Jacowitz-Chottiner had a similar experience. “I always felt at home at Temple Shalom and had a great relationship with Rabbi Weiner,” she said. “Through NFTY, I fell in love with Torah and met amazing rabbis who served as wonderful role models. I decided that the rabbinate was a wonderful way to study and teach Torah and serve the world.”
Temple Shalom also provided the inspiration for Cantor Darcie Shapiro Sharlein of Temple Emanu-El in Oak Park, Mich., and Cantor Lisa Shapanka Arbisser of the Society for the Advancement of Judaism in New York City. Both are graduates of HUC-JIR’s School of Sacred Music.

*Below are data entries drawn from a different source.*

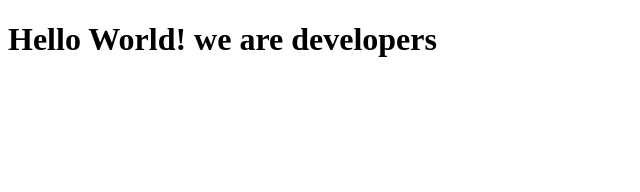
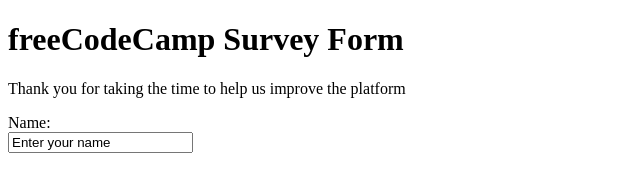
Before and after one commit to mullenlucas/microverse_pj_jl, a plain HTML site: page index.html in a window 1280 px wide. Shown: the whole page, without its empty margins (0-640 px from the left). Drawn offline with Linux system fonts and the light colour scheme.

Commit message:
added skeleton form

```diff
--- a/index.html
+++ b/index.html
@@ -9,6 +9,16 @@
   <body>
     <script src="https://cdn.freecodecamp.org/testable-projects-fcc/v1/bundle.js"></script>
     <script  src="js/index.js"></script>
-    <h1>Hello World! we are developers</h1>
+        <!-- <h1>Hello World! we are developers</h1> -->
+
+        <h1>freeCodeCamp Survey Form</h1>
+        <p>Thank you for taking the time to help us improve the platform</p>
+        <section id="form-section">
+          <form id="survey-form">
+            <label for="fname">Name:</label><br>
+            <input type="text" id="user-name" name="user-name" value="Enter your name"><br>
+          </form>
+        </section>
   </body>
+
 </html>
```
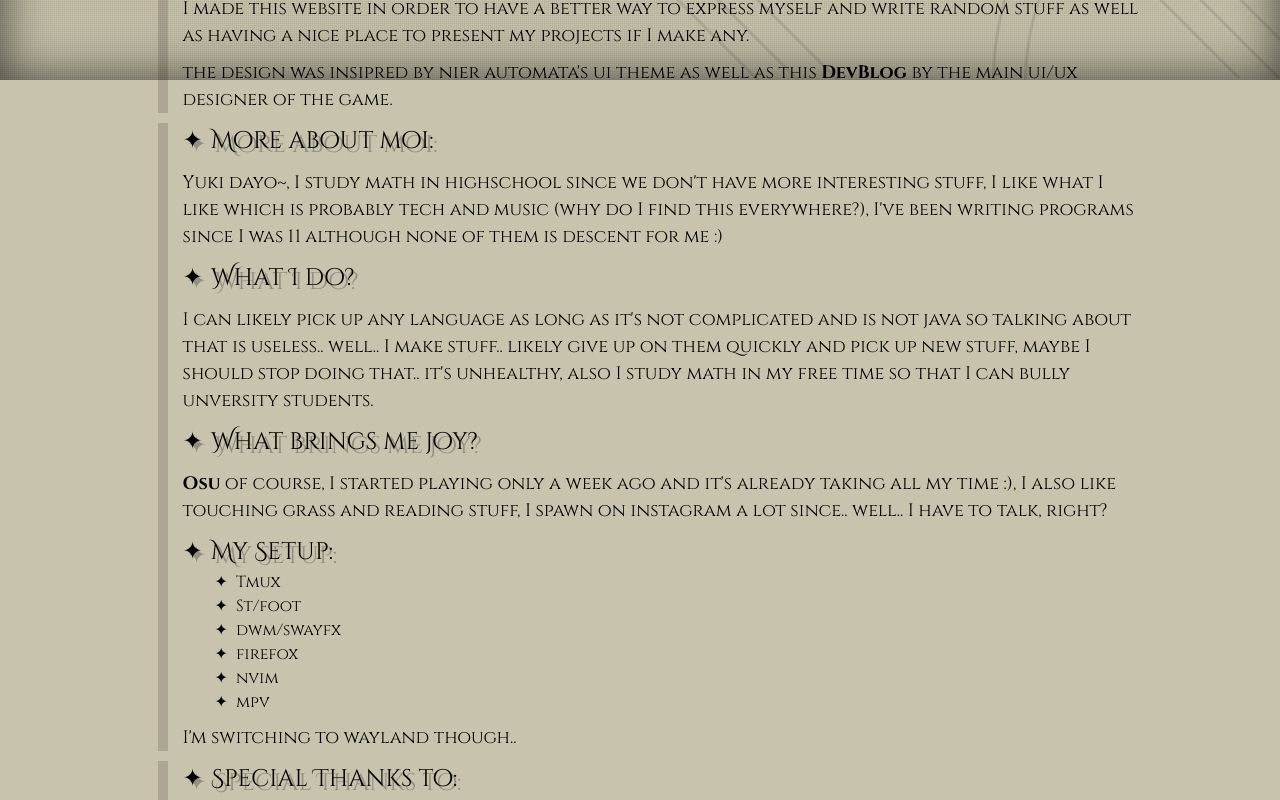
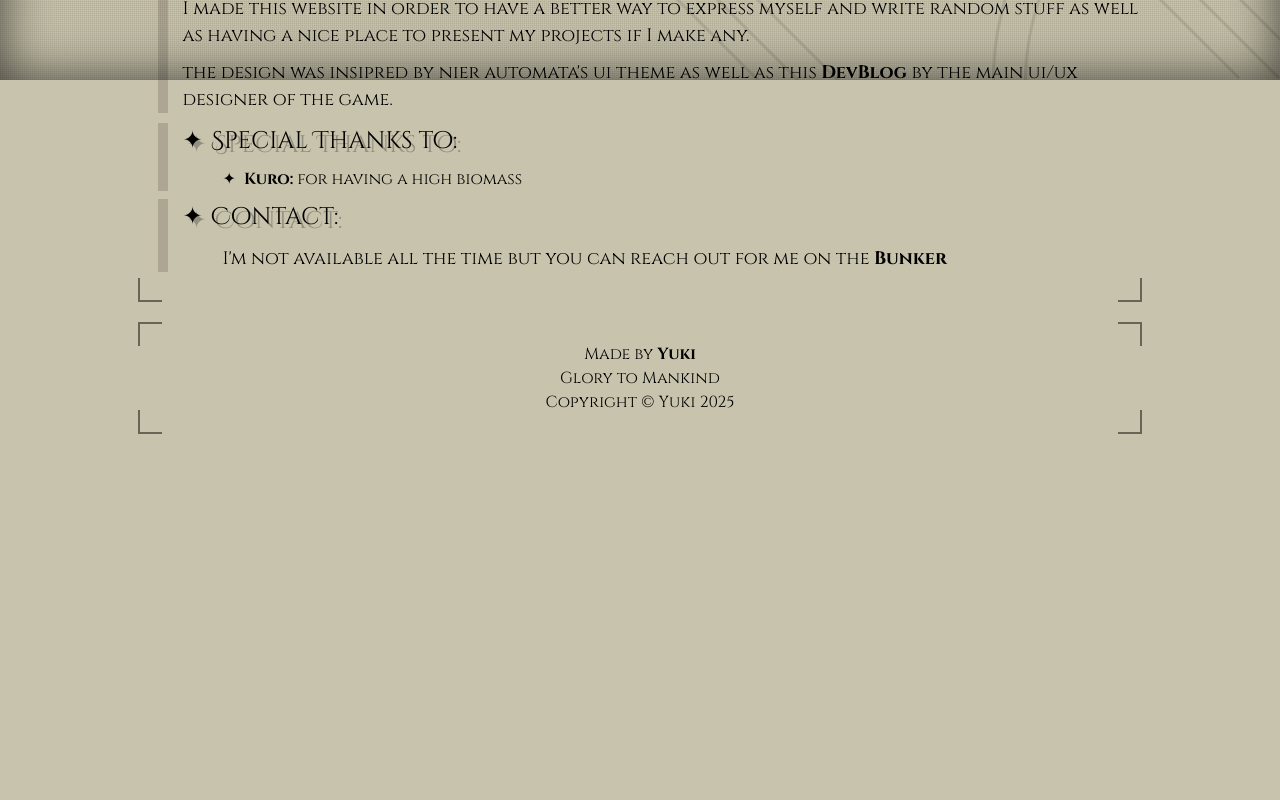
Before and after one commit to yukiisen/yukii, a SvelteKit app: page / in a window 1280 px wide. Shown: the part 720-1520 px from the top of the page. After the commit the page ends 1166 px from the top, so only its background shows below. Built offline with nearby package versions, Linux system fonts and the light colour scheme; no server answers.

Commit message:
october update

```diff
--- a/src/routes/+page.svelte
+++ b/src/routes/+page.svelte
@@ -77,31 +77,6 @@
     </p>
 </article>
 
-<article class="sub before-deco mb-2">
-    <h2 class="list-element">More about moi:</h2>
-    <p>
-        Yuki dayo~, I study math in highschool since we don't have more interesting stuff, I like what I like which is probably tech and music (why do I find this everywhere?), I've been writing programs since I was 11 although none of them is descent for me :)
-    </p>
-    <h2 class="list-element">What I do?</h2>
-    <p>
-        I can likely pick up any language as long as it's not complicated and is not java so talking about that is useless.. well.. I make stuff.. likely give up on them quickly and pick up new stuff, maybe I should stop doing that.. it's unhealthy, also I study math in my free time so that I can bully unversity students.
-    </p>
-    <h2 class="list-element">What brings me joy?</h2>
-    <p>
-        <a href="https://osu.ppy.sh">Osu</a> of course, I started playing only a week ago and it's already taking all my time :), I also like touching grass and reading stuff, I spawn on instagram a lot since.. well.. I have to talk, right?
-    </p>
-    <h2 class="list-element">My Setup:</h2>
-    <ul class="ml-8">
-        <li class="list-element text-base">Tmux</li>
-        <li class="list-element text-base">St/foot</li>
-        <li class="list-element text-base">dwm/swayfx</li>
-        <li class="list-element text-base">firefox</li>
-        <li class="list-element text-base">nvim</li>
-        <li class="list-element text-base">mpv</li>
-    </ul>
-    <p>I'm switching to wayland though..</p>
-</article>
-
 <article class="sub before-deco">
     <h2 class="list-element">Special Thanks to:</h2>
     <ul class="ml-4 md:ml-10 my-2">
```
Also changed, not shown: 1 other file (tests, documents, lock files or other folders).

“I have always loved Judaism and have particularly connected with Judaism through music and prayer,” said Shapiro Sharlein. “The cantorate is a way to combine my love for Judaism, the arts, and education with my desire to be in a helping profession. I was inspired to become a member of the clergy as a cantor because I want to be able to provide support to members of the community with my presence, my voice, and my words.”
Shapanka Arbisser said that serving as a cantor allows her “to pursue my two passions in life, Judaism and music. Temple Shalom is a wonderful place to grow up. It has provided my family with educational, spiritual, musical, and social experiences in a caring and supportive community.”
Jewish educators have also come out of Temple Shalom. Bill Robinson, who earned his PhD from Rutgers University, is chief strategy officer with the Jewish Education Project. David Weinstein, who received his master’s from the Harvard Graduate School of Education, is the director of Young Judaea’s Camp Tel Yehudah. And Elisa Bergenfeld Juros, who received her master’s degree from the Rhea Hirsch School of Education at HUC-JIR Los Angeles, is a Hebrew and Judaic studies teacher at Temple Beth Shalom in Manalapan. The older members of this select group are in their 50s; the younger ones are in their early 30s. All are married and have children. All are employed in accordance with their training. The Temple Shalom family is proud of their accomplishments as they bring the joy of Judaism to their communities.
Rabbi Laurence Malinger has served the congregation as religious leader since Rabbi Weiner’s retirement, carrying on his legacy.
“Temple Shalom takes great pride in being a congregation that maintains a strong commitment to education, worship, and social justice, three core values that have been instilled in its membership for many generations,” said Malinger. “Being a rabbi is being one who loves to teach — from Torah study and adult education classes to more original venues. Each rabbi brings creative approaches to services through music, story, sermon, and participatory worship.
“Today’s rabbis get to be every kind of professional: teacher, therapist, story teller, actor, public relations person, comedian, social activist, business person, event planner,” Malinger said. “Rabbis get to study and teach Judaism every single day, and we get to try to make a difference in people’s lives, in the greater community, and in the world. What could be better?”
A reunion of Temple Shalom’s Jewish professionals is planned for next spring as part of the congregation’s 50th anniversary celebration. Welcoming them back to their Jewish roots will be a joy for all the congregants.